Assigned task => Read through the lines below and copy the ones holding the string "notebook".

Given entries =>
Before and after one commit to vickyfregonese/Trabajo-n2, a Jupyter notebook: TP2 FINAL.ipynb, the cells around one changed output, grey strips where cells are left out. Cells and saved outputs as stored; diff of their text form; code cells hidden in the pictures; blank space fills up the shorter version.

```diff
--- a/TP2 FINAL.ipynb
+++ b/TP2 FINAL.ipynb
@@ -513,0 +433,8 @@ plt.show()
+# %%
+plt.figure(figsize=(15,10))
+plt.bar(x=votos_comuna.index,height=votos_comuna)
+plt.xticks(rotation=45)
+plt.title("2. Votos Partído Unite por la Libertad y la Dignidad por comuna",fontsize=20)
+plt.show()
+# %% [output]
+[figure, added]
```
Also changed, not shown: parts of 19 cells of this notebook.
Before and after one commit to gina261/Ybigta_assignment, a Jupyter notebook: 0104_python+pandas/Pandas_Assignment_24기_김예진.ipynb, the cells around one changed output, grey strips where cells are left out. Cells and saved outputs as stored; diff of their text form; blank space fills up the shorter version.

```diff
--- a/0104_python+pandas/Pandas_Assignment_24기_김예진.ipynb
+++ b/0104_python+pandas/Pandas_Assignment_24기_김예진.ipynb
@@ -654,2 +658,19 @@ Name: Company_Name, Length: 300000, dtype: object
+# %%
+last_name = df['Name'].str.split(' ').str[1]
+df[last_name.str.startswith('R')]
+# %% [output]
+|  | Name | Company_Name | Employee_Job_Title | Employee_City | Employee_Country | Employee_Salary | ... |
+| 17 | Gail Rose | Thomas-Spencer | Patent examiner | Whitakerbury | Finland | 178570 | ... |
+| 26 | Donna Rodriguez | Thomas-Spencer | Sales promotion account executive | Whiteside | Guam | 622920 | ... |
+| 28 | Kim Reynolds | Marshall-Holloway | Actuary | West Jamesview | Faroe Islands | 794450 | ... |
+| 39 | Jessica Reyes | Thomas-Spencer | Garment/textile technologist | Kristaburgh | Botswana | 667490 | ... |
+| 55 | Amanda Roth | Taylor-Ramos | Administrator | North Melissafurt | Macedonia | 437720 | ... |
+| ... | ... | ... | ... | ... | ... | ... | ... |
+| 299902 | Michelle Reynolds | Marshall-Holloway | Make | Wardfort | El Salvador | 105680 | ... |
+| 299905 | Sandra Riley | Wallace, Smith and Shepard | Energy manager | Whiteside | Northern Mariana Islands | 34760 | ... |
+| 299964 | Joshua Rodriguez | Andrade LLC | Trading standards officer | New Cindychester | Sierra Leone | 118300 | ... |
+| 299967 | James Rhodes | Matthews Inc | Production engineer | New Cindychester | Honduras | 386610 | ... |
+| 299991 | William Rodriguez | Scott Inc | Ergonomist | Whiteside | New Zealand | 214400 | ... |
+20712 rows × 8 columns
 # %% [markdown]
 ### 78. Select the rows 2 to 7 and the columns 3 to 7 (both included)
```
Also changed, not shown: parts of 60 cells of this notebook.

Result below =>
Before and after one commit to vickyfregonese/Trabajo-n2, a Jupyter notebook: TP2 FINAL.ipynb, the cells around one changed output, grey strips where cells are left out. Cells and saved outputs as stored; diff of their text form; code cells hidden in the pictures; blank space fills up the shorter version.
Also changed, not shown: parts of 19 cells of this notebook.
Before and after one commit to gina261/Ybigta_assignment, a Jupyter notebook: 0104_python+pandas/Pandas_Assignment_24기_김예진.ipynb, the cells around one changed output, grey strips where cells are left out. Cells and saved outputs as stored; diff of their text form; blank space fills up the shorter version.
Also changed, not shown: parts of 60 cells of this notebook.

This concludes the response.